--- Dataset Enclosed Below ---
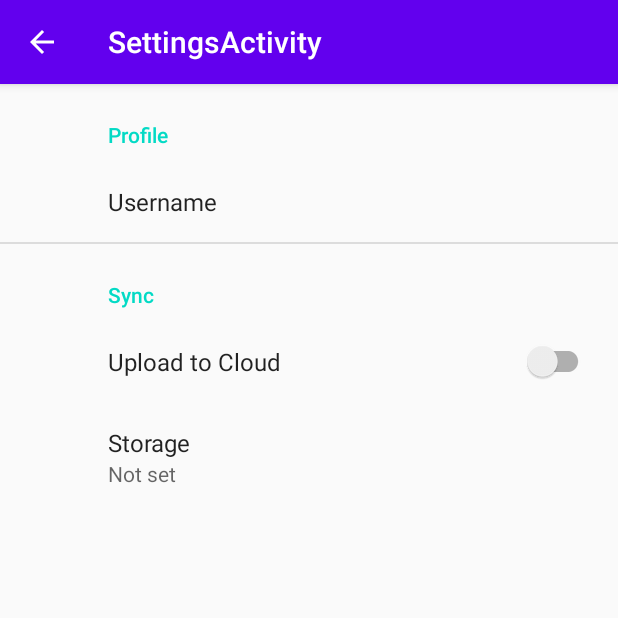
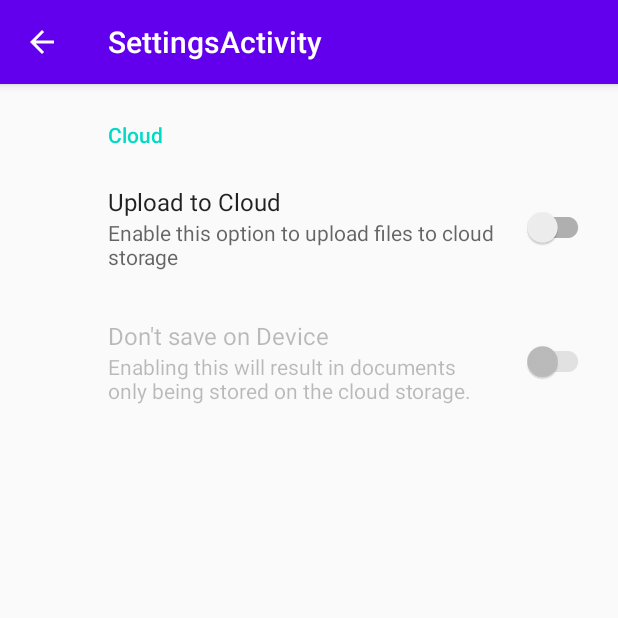
Before and after one commit to SV1906/Android_1_NotesMaker, an Android app: the SettingsActivity screen opened directly, with no data from a screen before it, on a phone screen of 412 x 824 dp, the top half of it. Run offline under Robolectric (Android 15) with nearby library versions, the phone set to English and light mode, and no system bars; our stand-ins replace Firebase (no records; nobody signed in at launch, a user with empty details on screens opened directly), androidx.preference.

Commit message:
Updated Setting to provide user the choice of uploading to cloud and storing to local storage

```diff
--- a/app/src/main/java/com/example/notesmaker/CloudNotes.java
+++ b/app/src/main/java/com/example/notesmaker/CloudNotes.java
@@ -37,6 +37,7 @@ public class CloudNotes extends AppCompatActivity {
     RecyclerView cloudNotes;
     LinearLayoutManager linearLayoutManager;
     CloudFileAdapter cloudFileAdapter;
+    TextView cloudMessage;
 
     FirebaseAuth mAuth;
     FirebaseUser mUser;
@@ -53,17 +54,19 @@ public class CloudNotes extends AppCompatActivity {
         setContentView(R.layout.activity_cloud_notes);
 
         swipeRefreshLayout = findViewById(R.id.cloudListRefresh);
+        cloudMessage = findViewById(R.id.cloudMessage);
 
         mAuth = FirebaseAuth.getInstance();
         mUser = mAuth.getCurrentUser();
+
         if (mUser!=null){
+            cloudMessage.setVisibility(View.INVISIBLE);
             storage = FirebaseStorage.getInstance();
             pdfStorage = storage.getReference();
             pdfStorage = pdfStorage.child(mUser.getUid());
             pdfStorage = pdfStorage.child("PDFs");
             getFiles();
             swipeRefreshLayout.setEnabled(true);
-
 
             swipeRefreshLayout.setOnRefreshListener(new SwipeRefreshLayout.OnRefreshListener() {
                 @Override
@@ -74,6 +77,7 @@ public class CloudNotes extends AppCompatActivity {
             });
         } else {
             swipeRefreshLayout.setEnabled(false);
+            cloudMessage.setVisibility(View.VISIBLE);
         }
 
         cloudNotes = findViewById(R.id.cloudNotes);
--- a/app/src/main/java/com/example/notesmaker/SettingsActivity.java
+++ b/app/src/main/java/com/example/notesmaker/SettingsActivity.java
@@ -1,22 +1,23 @@
 package com.example.notesmaker;
 
-import android.content.Intent;
 import android.content.SharedPreferences;
-import android.net.Uri;
 import android.os.Bundle;
-import android.provider.DocumentsContract;
-import android.provider.MediaStore;
 import android.util.Log;
 
-import androidx.annotation.Nullable;
 import androidx.appcompat.app.ActionBar;
 import androidx.appcompat.app.AppCompatActivity;
-import androidx.preference.EditTextPreference;
 import androidx.preference.Preference;
+import androidx.preference.PreferenceCategory;
 import androidx.preference.PreferenceFragmentCompat;
 import androidx.preference.PreferenceManager;
 
+import com.google.firebase.auth.FirebaseAuth;
+import com.google.firebase.auth.FirebaseUser;
+
 public class SettingsActivity extends AppCompatActivity {
+
+    FirebaseAuth mAuth;
+    FirebaseUser mUser;
 
     @Override
     protected void onCreate(Bundle savedInstanceState) {
@@ -32,6 +33,9 @@ public class SettingsActivity extends AppCompatActivity {
         if (actionBar != null) {
             actionBar.setDisplayHomeAsUpEnabled(true);
         }
+
+        mAuth = FirebaseAuth.getInstance();
+        mUser = mAuth.getCurrentUser();
     }
 
     public static class SettingsFragment extends PreferenceFragmentCompat {
@@ -40,13 +44,39 @@ public class SettingsActivity extends AppCompatActivity {
             setPreferencesFromResource(R.xml.root_preferences, rootKey);
 
             final SharedPreferences preferences = PreferenceManager.getDefaultSharedPreferences(getContext());
-            final Preference path = findPreference("Path");
+            final Preference localStorage = findPreference("LocalStorage");
+            PreferenceCategory cloud = findPreference("Cloud");
+
+            FirebaseAuth auth = FirebaseAuth.getInstance();
+            FirebaseUser user = auth.getCurrentUser();
+
+            if (user!=null){
+                cloud.setEnabled(true);
+            } else {
+                cloud.setEnabled(false);
+            }
+
+            if (preferences.getBoolean("CloudUpload", false)){
+                localStorage.setEnabled(true);
+            } else {
+                localStorage.setEnabled(false);
+            }
+
             preferences.registerOnSharedPreferenceChangeListener(new SharedPreferences.OnSharedPreferenceChangeListener() {
                 @Override
                 public void onSharedPreferenceChanged(SharedPreferences sharedPreferences, String key) {
+                    Log.e("CloudUPload", "" + preferences.getBoolean("CloudUpload", false));
                     switch (key){
-                        case "Path":{
-                            path.setSummary(preferences.getString("Path", "Not Found"));
+                        case "CloudUpload":{
+                            if (preferences.getBoolean("CloudUpload", false)){
+                                //localStorage.setSelectable(false);
+                                localStorage.setEnabled(true);
+
+                            } else {
+                                //localStorage.setSelectable(true);
+                                localStorage.setEnabled(false);
+                            }
+                            break;
                         }
                     }
                 }
--- a/app/src/main/res/xml/root_preferences.xml
+++ b/app/src/main/res/xml/root_preferences.xml
@@ -1,24 +1,23 @@
 <PreferenceScreen xmlns:app="http://schemas.android.com/apk/res-auto">
 
-    <PreferenceCategory app:title="Profile">
-        <EditTextPreference
-            app:key="Username"
-            app:title="Username"/>
-
-    </PreferenceCategory>
-
-    <PreferenceCategory app:title="Sync">
+    <PreferenceCategory app:key="Cloud" app:title="Cloud">
 
         <SwitchPreferenceCompat
             app:key="CloudUpload"
-            app:title="Upload to Cloud" />
+            app:title="Upload to Cloud"
+            app:summary="Enable this option to upload files to cloud storage"/>
 
-        <ListPreference
-            app:entries="@array/reply_entries"
-            app:entryValues="@array/reply_values"
-            app:key="Storage"
-            app:title= "Storage"
-            app:useSimpleSummaryProvider="true" />
+        <SwitchPreferenceCompat
+            app:key="LocalStorage"
+            app:title="Don't save on Device"
+            app:summary="Enabling this will result in documents only being stored on the cloud storage."/>
+
+<!--        <ListPreference-->
+<!--            app:entries="@array/reply_entries"-->
+<!--            app:entryValues="@array/reply_values"-->
+<!--            app:key="Storage"-->
+<!--            app:title= "Storage"-->
+<!--            app:useSimpleSummaryProvider="true" />-->
 
     </PreferenceCategory>
 
```
Also changed, not shown: app/src/main/java/com/example/notesmaker/NotesActivity.java (+15 -7 lines), app/src/main/java/com/example/notesmaker/PDF.java (+21 -20 lines), app/src/main/java/com/example/notesmaker/PreviewActivity.java (+65 -10 lines), app/src/main/res/layout/activity_cloud_notes.xml (+14 -0 lines).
--- End of Enclosed Dataset ---
### Description of the task
Repeat the data above exactly, images excluded.

### Expected answer
Before and after one commit to SV1906/Android_1_NotesMaker, an Android app: the SettingsActivity screen opened directly, with no data from a screen before it, on a phone screen of 412 x 824 dp, the top half of it. Run offline under Robolectric (Android 15) with nearby library versions, the phone set to English and light mode, and no system bars; our stand-ins replace Firebase (no records; nobody signed in at launch, a user with empty details on screens opened directly), androidx.preference.

Commit message:
Updated Setting to provide user the choice of uploading to cloud and storing to local storage

```diff
--- a/app/src/main/java/com/example/notesmaker/CloudNotes.java
+++ b/app/src/main/java/com/example/notesmaker/CloudNotes.java
@@ -37,6 +37,7 @@ public class CloudNotes extends AppCompatActivity {
     RecyclerView cloudNotes;
     LinearLayoutManager linearLayoutManager;
     CloudFileAdapter cloudFileAdapter;
+    TextView cloudMessage;
 
     FirebaseAuth mAuth;
     FirebaseUser mUser;
@@ -53,17 +54,19 @@ public class CloudNotes extends AppCompatActivity {
         setContentView(R.layout.activity_cloud_notes);
 
         swipeRefreshLayout = findViewById(R.id.cloudListRefresh);
+        cloudMessage = findViewById(R.id.cloudMessage);
 
         mAuth = FirebaseAuth.getInstance();
         mUser = mAuth.getCurrentUser();
+
         if (mUser!=null){
+            cloudMessage.setVisibility(View.INVISIBLE);
             storage = FirebaseStorage.getInstance();
             pdfStorage = storage.getReference();
             pdfStorage = pdfStorage.child(mUser.getUid());
             pdfStorage = pdfStorage.child("PDFs");
             getFiles();
             swipeRefreshLayout.setEnabled(true);
-
 
             swipeRefreshLayout.setOnRefreshListener(new SwipeRefreshLayout.OnRefreshListener() {
                 @Override
@@ -74,6 +77,7 @@ public class CloudNotes extends AppCompatActivity {
             });
         } else {
             swipeRefreshLayout.setEnabled(false);
+            cloudMessage.setVisibility(View.VISIBLE);
         }
 
         cloudNotes = findViewById(R.id.cloudNotes);
--- a/app/src/main/java/com/example/notesmaker/SettingsActivity.java
+++ b/app/src/main/java/com/example/notesmaker/SettingsActivity.java
@@ -1,22 +1,23 @@
 package com.example.notesmaker;
 
-import android.content.Intent;
 import android.content.SharedPreferences;
-import android.net.Uri;
 import android.os.Bundle;
-import android.provider.DocumentsContract;
-import android.provider.MediaStore;
 import android.util.Log;
 
-import androidx.annotation.Nullable;
 import androidx.appcompat.app.ActionBar;
 import androidx.appcompat.app.AppCompatActivity;
-import androidx.preference.EditTextPreference;
 import androidx.preference.Preference;
+import androidx.preference.PreferenceCategory;
 import androidx.preference.PreferenceFragmentCompat;
 import androidx.preference.PreferenceManager;
 
+import com.google.firebase.auth.FirebaseAuth;
+import com.google.firebase.auth.FirebaseUser;
+
 public class SettingsActivity extends AppCompatActivity {
+
+    FirebaseAuth mAuth;
+    FirebaseUser mUser;
 
     @Override
     protected void onCreate(Bundle savedInstanceState) {
@@ -32,6 +33,9 @@ public class SettingsActivity extends AppCompatActivity {
         if (actionBar != null) {
             actionBar.setDisplayHomeAsUpEnabled(true);
         }
+
+        mAuth = FirebaseAuth.getInstance();
+        mUser = mAuth.getCurrentUser();
     }
 
     public static class SettingsFragment extends PreferenceFragmentCompat {
@@ -40,13 +44,39 @@ public class SettingsActivity extends AppCompatActivity {
             setPreferencesFromResource(R.xml.root_preferences, rootKey);
 
             final SharedPreferences preferences = PreferenceManager.getDefaultSharedPreferences(getContext());
-            final Preference path = findPreference("Path");
+            final Preference localStorage = findPreference("LocalStorage");
+            PreferenceCategory cloud = findPreference("Cloud");
+
+            FirebaseAuth auth = FirebaseAuth.getInstance();
+            FirebaseUser user = auth.getCurrentUser();
+
+            if (user!=null){
+                cloud.setEnabled(true);
+            } else {
+                cloud.setEnabled(false);
+            }
+
+            if (preferences.getBoolean("CloudUpload", false)){
+                localStorage.setEnabled(true);
+            } else {
+                localStorage.setEnabled(false);
+            }
+
             preferences.registerOnSharedPreferenceChangeListener(new SharedPreferences.OnSharedPreferenceChangeListener() {
                 @Override
                 public void onSharedPreferenceChanged(SharedPreferences sharedPreferences, String key) {
+                    Log.e("CloudUPload", "" + preferences.getBoolean("CloudUpload", false));
                     switch (key){
-                        case "Path":{
-                            path.setSummary(preferences.getString("Path", "Not Found"));
+                        case "CloudUpload":{
+                            if (preferences.getBoolean("CloudUpload", false)){
+                                //localStorage.setSelectable(false);
+                                localStorage.setEnabled(true);
+
+                            } else {
+                                //localStorage.setSelectable(true);
+                                localStorage.setEnabled(false);
+                            }
+                            break;
                         }
                     }
                 }
--- a/app/src/main/res/xml/root_preferences.xml
+++ b/app/src/main/res/xml/root_preferences.xml
@@ -1,24 +1,23 @@
 <PreferenceScreen xmlns:app="http://schemas.android.com/apk/res-auto">
 
-    <PreferenceCategory app:title="Profile">
-        <EditTextPreference
-            app:key="Username"
-            app:title="Username"/>
-
-    </PreferenceCategory>
-
-    <PreferenceCategory app:title="Sync">
+    <PreferenceCategory app:key="Cloud" app:title="Cloud">
 
         <SwitchPreferenceCompat
             app:key="CloudUpload"
-            app:title="Upload to Cloud" />
+            app:title="Upload to Cloud"
+            app:summary="Enable this option to upload files to cloud storage"/>
 
-        <ListPreference
-            app:entries="@array/reply_entries"
-            app:entryValues="@array/reply_values"
-            app:key="Storage"
-            app:title= "Storage"
-            app:useSimpleSummaryProvider="true" />
+        <SwitchPreferenceCompat
+            app:key="LocalStorage"
+            app:title="Don't save on Device"
+            app:summary="Enabling this will result in documents only being stored on the cloud storage."/>
+
+<!--        <ListPreference-->
+<!--            app:entries="@array/reply_entries"-->
+<!--            app:entryValues="@array/reply_values"-->
+<!--            app:key="Storage"-->
+<!--            app:title= "Storage"-->
+<!--            app:useSimpleSummaryProvider="true" />-->
 
     </PreferenceCategory>
 
```
Also changed, not shown: app/src/main/java/com/example/notesmaker/NotesActivity.java (+15 -7 lines), app/src/main/java/com/example/notesmaker/PDF.java (+21 -20 lines), app/src/main/java/com/example/notesmaker/PreviewActivity.java (+65 -10 lines), app/src/main/res/layout/activity_cloud_notes.xml (+14 -0 lines).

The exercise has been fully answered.